DATA SUPPLIED:
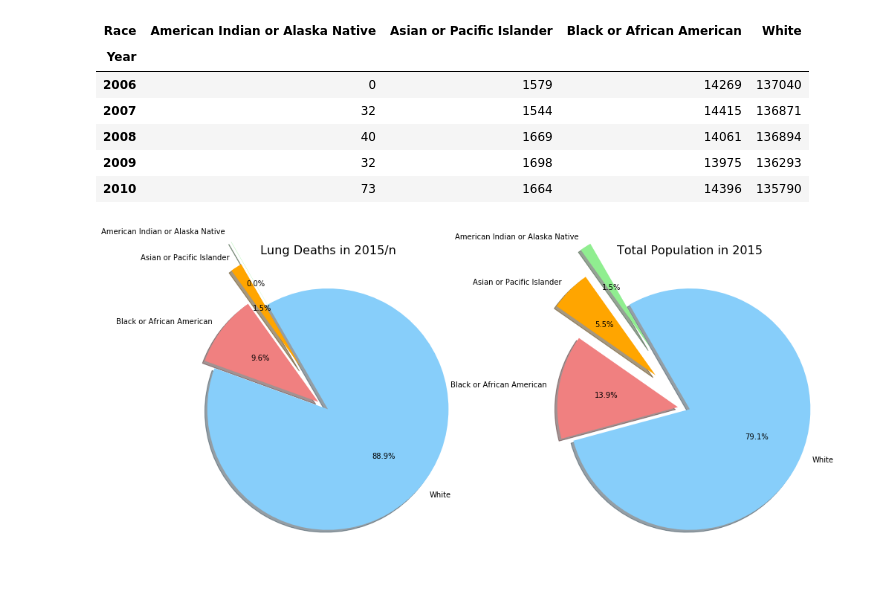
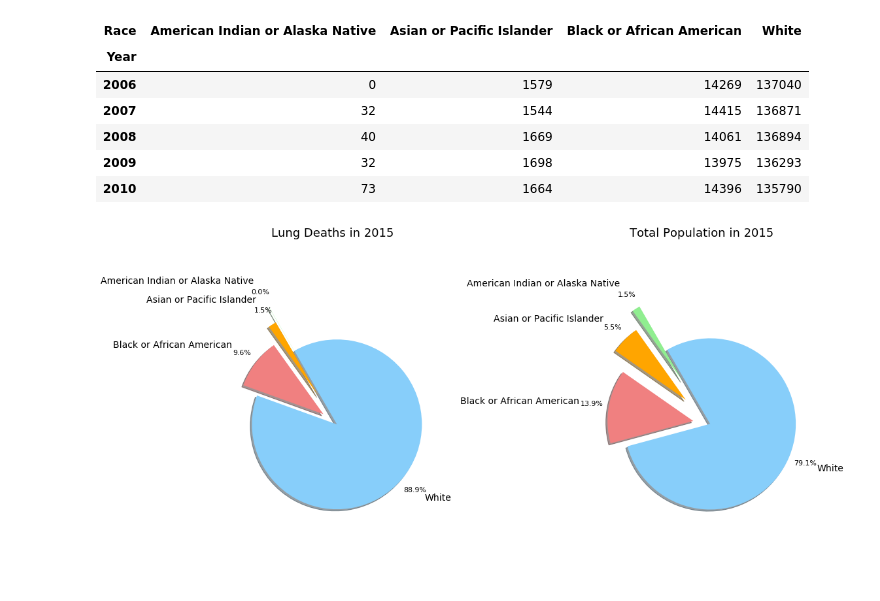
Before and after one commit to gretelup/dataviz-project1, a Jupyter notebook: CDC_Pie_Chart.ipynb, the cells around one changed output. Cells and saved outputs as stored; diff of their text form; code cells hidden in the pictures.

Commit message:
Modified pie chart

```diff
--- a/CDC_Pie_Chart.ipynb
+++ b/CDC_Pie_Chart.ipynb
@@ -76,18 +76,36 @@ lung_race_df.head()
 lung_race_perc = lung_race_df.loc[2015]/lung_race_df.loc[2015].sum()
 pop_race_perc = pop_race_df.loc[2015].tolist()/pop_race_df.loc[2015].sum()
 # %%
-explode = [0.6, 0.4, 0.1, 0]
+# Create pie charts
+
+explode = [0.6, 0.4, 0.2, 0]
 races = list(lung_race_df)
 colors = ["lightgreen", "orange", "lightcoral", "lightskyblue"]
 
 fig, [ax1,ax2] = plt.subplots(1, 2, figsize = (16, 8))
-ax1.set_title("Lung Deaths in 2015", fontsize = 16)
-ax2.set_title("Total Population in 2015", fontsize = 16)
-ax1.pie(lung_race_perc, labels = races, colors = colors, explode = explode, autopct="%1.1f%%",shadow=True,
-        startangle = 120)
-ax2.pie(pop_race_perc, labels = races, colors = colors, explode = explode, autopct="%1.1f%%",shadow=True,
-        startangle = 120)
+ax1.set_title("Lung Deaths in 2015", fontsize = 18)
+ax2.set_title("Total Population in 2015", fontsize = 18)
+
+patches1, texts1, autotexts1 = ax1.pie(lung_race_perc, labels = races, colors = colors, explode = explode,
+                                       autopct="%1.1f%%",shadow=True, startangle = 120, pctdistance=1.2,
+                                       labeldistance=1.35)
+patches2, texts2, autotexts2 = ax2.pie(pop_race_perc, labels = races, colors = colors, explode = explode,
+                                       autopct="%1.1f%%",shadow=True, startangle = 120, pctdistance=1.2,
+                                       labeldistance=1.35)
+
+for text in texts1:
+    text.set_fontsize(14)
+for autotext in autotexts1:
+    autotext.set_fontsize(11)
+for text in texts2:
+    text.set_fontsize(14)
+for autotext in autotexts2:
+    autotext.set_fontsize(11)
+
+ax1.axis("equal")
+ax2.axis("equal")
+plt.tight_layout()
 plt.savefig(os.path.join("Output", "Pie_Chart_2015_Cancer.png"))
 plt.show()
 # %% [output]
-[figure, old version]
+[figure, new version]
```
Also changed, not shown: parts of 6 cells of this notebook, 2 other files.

...

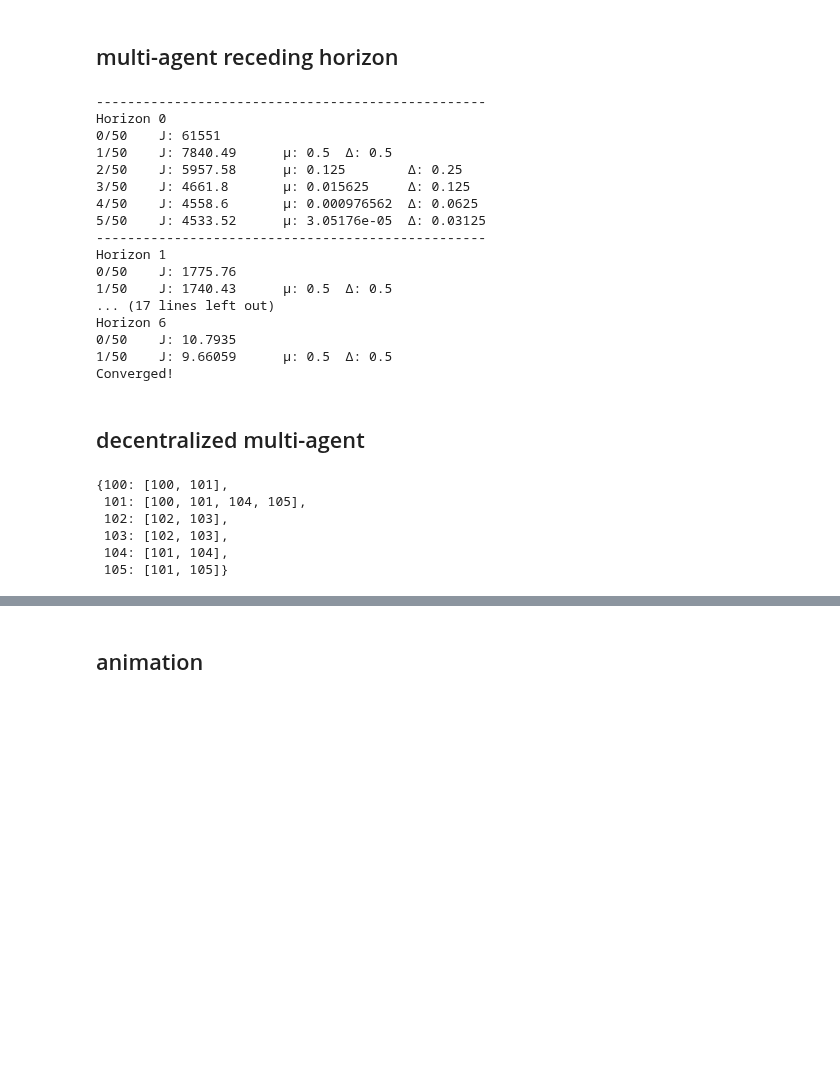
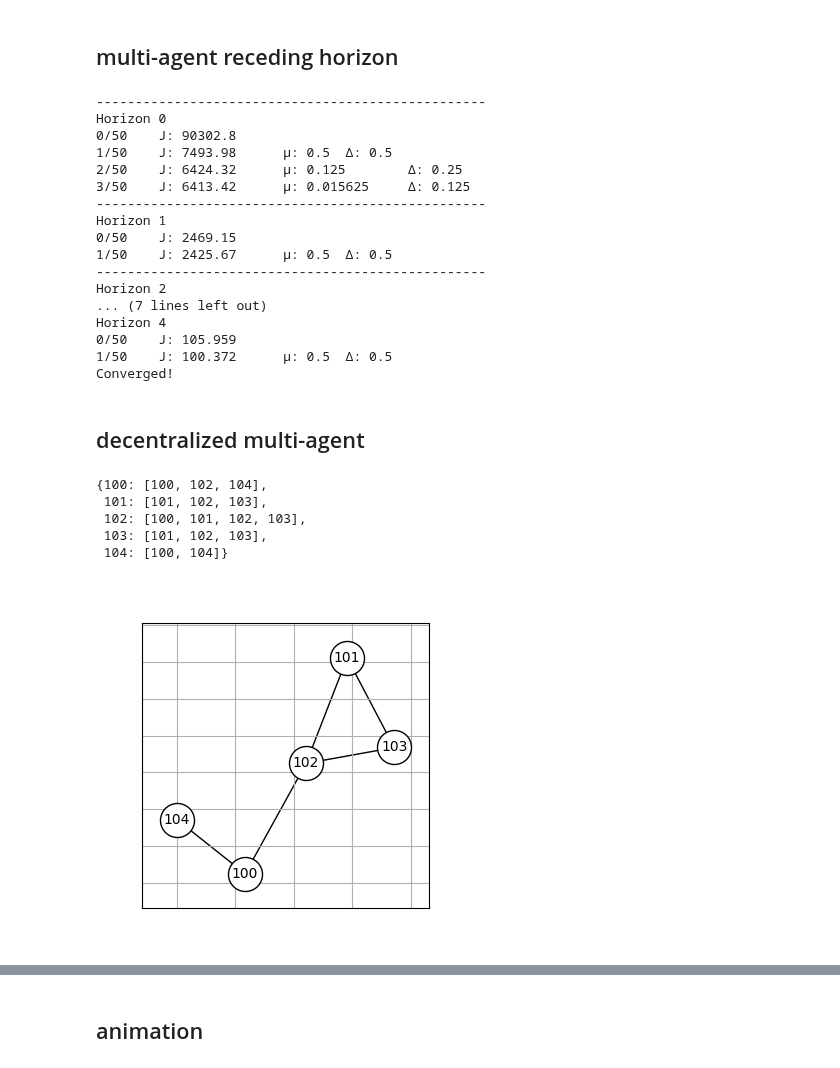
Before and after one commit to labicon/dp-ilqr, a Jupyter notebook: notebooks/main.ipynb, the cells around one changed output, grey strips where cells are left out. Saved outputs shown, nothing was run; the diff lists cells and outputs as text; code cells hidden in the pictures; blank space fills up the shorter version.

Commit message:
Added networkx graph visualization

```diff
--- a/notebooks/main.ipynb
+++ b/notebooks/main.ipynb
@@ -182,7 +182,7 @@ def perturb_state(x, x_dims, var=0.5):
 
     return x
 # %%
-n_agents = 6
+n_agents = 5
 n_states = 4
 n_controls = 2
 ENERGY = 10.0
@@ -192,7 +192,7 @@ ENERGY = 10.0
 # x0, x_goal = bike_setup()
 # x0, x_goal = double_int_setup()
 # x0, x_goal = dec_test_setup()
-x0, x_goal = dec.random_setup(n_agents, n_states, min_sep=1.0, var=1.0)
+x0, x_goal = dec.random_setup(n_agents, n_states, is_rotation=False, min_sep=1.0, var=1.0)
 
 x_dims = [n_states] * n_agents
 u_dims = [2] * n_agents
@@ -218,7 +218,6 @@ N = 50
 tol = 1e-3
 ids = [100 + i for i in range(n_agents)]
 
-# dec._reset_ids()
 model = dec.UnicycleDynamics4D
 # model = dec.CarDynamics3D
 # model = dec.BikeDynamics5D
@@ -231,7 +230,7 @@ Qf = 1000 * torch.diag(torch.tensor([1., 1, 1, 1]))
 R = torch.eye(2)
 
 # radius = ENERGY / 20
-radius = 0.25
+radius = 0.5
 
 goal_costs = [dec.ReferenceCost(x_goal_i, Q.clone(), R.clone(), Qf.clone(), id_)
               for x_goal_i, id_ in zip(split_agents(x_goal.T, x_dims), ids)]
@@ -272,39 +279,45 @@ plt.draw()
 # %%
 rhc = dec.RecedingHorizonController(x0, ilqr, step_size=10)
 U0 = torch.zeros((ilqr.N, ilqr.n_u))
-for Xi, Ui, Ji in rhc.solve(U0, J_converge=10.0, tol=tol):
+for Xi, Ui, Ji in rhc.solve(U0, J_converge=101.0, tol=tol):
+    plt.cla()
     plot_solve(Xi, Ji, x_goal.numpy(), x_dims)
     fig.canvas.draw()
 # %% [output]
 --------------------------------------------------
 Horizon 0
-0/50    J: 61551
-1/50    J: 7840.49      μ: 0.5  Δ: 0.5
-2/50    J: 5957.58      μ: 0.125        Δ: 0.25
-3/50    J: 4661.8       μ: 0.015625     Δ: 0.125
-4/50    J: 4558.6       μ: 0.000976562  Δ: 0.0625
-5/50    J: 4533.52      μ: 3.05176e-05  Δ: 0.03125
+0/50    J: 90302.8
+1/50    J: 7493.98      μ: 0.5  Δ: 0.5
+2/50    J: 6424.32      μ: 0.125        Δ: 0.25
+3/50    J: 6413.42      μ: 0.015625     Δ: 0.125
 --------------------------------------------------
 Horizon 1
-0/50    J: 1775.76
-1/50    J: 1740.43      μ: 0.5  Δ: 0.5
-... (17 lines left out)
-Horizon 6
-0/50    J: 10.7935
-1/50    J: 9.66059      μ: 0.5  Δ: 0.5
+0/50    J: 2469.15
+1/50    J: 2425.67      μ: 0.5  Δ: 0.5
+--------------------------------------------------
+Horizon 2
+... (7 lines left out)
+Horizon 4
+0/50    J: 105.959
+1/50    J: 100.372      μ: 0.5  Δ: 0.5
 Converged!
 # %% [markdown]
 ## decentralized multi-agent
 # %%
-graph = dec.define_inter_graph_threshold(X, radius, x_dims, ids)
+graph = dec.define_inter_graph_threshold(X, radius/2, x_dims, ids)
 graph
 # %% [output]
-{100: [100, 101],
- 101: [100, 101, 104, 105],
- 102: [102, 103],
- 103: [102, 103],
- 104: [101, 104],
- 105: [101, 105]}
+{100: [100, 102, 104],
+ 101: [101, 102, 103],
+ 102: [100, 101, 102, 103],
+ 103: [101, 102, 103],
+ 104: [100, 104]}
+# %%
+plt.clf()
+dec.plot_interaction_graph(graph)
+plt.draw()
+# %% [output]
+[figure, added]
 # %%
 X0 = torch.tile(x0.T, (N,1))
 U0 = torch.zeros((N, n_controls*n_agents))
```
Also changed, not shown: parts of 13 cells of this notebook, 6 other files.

AIM OF THE TASK: Tally the lines above containing "Deaths". Answer with the count only.

EXPECTED ANSWER: 2